The building, designed by architect JH Jenkinson was constructed in the late 1870s as a cutlery works. Three two- and three-storey ranges of brick-built workshops, offices and showrooms lie around a courtyard containing an octagonal chimney and some more recent structures. The central part of the rear range of workshops was reduced from three to two stories, following a fire. It was occupied for many years by R. F. Mosley, before being split into separate workshops. When first constructed, it was partially mechanised. When surveyed by English Heritage in 1995, it still retained hand forges and a steam-grinding room.[2]

In 1914, through a collaboration between Harry Brearley, Ernest Stuart and R. F. Mosley at Portland Works, this became the first place in the world to manufacture stainless steel cutlery and this remains, to this day, one of the site's many activities.[3] The city of Sheffield in itself is strongly associated with its steel industry heritage not least in sporting world, with the ice hockey team known as the Sheffield Steelers and one of the local football teams, Sheffield United being nicknamed 'The Blades'. Bramall Lane, Sheffield United's football ground, is within walking distance of Portland Works.

Music and art[edit]


Portland Works has recently come to be an area associated with the music and art scene. Bands such as Kimmy Yeah, Dosch and Big Eyes Family Players use Portland Works to practise, and there are studio facilities for use by other bands.


As well as musicians, a number of artists make use of the space at Portland Works, including Clare Hughes, Mary Sewell and Nuala Price. One of the most notable pieces of artwork created by any of the artists in Portland Works is that depicting the ghost of Portland Works (a painting by Mary Sewell).


A view inside Portland Works

Portland Works is one of very few Sheffield metal trades buildings to have a continuous history of manufacturing since its construction, in 1877. For many years it was the home of R. F. Mosley's cutlery business. In 2009, a planning application was submitted for Portland Works to be converted into residential flats. As a result of this, concerned tenants and supporters set up a campaign to save Portland Works and offer an alternative future based on the existing mix of tenants. The 'Save Portland Works' campaign group became a Community Benefit Society in 2011, operating on co-operative principles. The Portland Works website outlines the campaign, through which almost £500,000 was eventually raised, with help from the Architectural Heritage Fund website to buy the works outright in early 2013.

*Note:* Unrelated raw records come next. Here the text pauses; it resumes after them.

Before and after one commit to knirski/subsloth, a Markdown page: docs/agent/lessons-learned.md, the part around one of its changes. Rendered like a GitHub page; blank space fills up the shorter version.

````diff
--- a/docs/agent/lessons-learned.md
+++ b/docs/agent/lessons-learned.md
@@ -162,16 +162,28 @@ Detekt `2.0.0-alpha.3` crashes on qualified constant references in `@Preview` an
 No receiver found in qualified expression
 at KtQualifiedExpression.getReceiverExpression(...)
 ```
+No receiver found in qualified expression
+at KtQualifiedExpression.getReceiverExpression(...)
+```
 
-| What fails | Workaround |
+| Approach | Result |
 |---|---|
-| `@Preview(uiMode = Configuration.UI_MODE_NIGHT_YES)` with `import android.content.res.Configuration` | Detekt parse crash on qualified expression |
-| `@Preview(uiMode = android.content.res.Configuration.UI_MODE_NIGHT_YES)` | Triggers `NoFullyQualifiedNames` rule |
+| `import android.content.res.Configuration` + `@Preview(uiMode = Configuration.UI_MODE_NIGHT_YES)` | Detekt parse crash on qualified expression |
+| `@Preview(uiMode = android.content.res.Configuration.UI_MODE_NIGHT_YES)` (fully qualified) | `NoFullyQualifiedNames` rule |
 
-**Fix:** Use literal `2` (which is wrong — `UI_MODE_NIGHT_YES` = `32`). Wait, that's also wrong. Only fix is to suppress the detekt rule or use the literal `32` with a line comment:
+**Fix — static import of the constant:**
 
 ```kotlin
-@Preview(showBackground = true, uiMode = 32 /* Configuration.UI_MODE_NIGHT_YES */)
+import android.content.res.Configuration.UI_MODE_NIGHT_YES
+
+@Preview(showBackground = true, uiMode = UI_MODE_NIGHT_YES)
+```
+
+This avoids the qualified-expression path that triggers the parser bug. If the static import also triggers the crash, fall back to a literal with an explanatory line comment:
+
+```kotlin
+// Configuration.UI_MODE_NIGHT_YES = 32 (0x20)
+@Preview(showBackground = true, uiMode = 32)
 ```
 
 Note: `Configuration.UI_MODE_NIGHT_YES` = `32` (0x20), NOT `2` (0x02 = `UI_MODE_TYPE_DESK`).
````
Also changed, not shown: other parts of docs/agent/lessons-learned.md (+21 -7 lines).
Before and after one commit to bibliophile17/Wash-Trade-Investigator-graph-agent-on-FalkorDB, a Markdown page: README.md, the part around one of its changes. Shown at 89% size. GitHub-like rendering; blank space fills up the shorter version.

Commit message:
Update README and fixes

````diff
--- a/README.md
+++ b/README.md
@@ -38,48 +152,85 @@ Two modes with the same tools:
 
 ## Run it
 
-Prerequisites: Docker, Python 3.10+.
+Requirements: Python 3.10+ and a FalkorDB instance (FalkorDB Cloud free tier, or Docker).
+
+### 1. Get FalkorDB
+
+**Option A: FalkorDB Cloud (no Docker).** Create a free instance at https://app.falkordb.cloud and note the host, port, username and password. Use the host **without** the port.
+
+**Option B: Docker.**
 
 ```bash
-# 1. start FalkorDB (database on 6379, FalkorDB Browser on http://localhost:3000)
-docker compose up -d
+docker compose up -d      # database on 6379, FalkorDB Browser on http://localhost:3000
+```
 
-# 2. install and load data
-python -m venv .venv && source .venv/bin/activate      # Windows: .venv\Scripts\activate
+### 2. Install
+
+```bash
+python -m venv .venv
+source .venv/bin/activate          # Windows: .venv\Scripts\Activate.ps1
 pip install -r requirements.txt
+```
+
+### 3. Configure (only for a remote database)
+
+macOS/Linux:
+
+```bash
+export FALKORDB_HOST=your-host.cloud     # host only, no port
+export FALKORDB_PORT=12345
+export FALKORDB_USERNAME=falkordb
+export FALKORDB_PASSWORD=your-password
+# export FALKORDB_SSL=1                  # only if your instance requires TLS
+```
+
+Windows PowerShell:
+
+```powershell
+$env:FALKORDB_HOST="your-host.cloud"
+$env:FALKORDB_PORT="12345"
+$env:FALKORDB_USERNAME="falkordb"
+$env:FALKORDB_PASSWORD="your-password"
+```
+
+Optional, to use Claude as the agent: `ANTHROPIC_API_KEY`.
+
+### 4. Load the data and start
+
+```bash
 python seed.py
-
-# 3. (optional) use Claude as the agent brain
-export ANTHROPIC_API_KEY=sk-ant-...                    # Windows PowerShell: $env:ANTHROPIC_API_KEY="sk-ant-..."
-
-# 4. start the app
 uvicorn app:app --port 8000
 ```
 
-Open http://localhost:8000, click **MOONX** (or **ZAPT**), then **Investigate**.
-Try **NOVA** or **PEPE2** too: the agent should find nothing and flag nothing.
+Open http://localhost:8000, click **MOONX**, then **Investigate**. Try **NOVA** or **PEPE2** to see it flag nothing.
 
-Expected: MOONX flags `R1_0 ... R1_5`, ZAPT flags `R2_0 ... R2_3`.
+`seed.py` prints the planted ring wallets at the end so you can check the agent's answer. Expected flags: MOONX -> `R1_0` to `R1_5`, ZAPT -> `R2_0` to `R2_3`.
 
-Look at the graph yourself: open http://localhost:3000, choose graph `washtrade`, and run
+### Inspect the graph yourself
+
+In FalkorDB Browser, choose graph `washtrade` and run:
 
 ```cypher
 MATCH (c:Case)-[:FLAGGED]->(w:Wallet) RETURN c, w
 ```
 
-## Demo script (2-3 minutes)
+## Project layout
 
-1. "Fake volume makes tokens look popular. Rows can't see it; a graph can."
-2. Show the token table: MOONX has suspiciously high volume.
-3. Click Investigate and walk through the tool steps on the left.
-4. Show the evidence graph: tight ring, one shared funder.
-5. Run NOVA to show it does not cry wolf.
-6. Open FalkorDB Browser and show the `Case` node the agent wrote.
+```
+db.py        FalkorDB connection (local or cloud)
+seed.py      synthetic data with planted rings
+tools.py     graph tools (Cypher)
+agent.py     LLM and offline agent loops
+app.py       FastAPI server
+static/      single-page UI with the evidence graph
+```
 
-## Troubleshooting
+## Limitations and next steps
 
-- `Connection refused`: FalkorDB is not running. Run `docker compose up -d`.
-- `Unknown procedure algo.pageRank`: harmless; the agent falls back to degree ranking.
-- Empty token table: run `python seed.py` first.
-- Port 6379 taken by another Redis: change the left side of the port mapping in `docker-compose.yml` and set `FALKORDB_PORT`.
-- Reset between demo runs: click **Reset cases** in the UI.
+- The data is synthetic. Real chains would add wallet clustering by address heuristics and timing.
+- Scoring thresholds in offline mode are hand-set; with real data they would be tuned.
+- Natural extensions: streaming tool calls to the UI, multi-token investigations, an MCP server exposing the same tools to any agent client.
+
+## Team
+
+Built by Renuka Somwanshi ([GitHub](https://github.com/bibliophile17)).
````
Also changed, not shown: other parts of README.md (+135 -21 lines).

The building is now community owned and operated by over 500 shareholders through one of the largest community benefit societies in the UK. Since 2013 a dedicated group of volunteers have been renovating the building, working to preserve as much of the original fabric as possible. By late 2017 about 25% of the Works had been so restored. The volunteers have focussed on retaining as much of the original fabric as possible, leading to extensive work being done to retain original pitch-pine window frames, hand forging replacement window catches and pointing the brickwork with lime mortars. Interiors are being done equally sensitively whilst attempting to provide some degree of modern comforts, such as roof insulation, good lighting and fire alarms. Meanwhile much work is being done in 2018 on restoring many of the complex roofs, funded by an HLF grant.

A shared meeting space has been created from two street-side workshops, for community and educational use, and a small museum has been built in an adjacent room, celebrating the Mosley family cutlery business and the people who worked there.

"Robert Fead Mosley" by Anna de Lange (published 2013) outlines the history of the works. Available from Portland Works by mail order at £4.


  1. ^ Connelly, Stephen. "Portland Works: Community Shares in action June 3, 2013". Centre for Local Economic Strategies. Retrieved 11 February 2014.
  2. ^ Historic England. "Portland Works (1271036)". National Heritage List for England. Retrieved 11 December 2014.
  3. ^ "Portland Works: About Us". Portland Works. Retrieved 5 June 2019.

Coordinates: 53°22′12″N 1°28′27″W / 53.36996°N 1.47410°W / 53.36996; -1.47410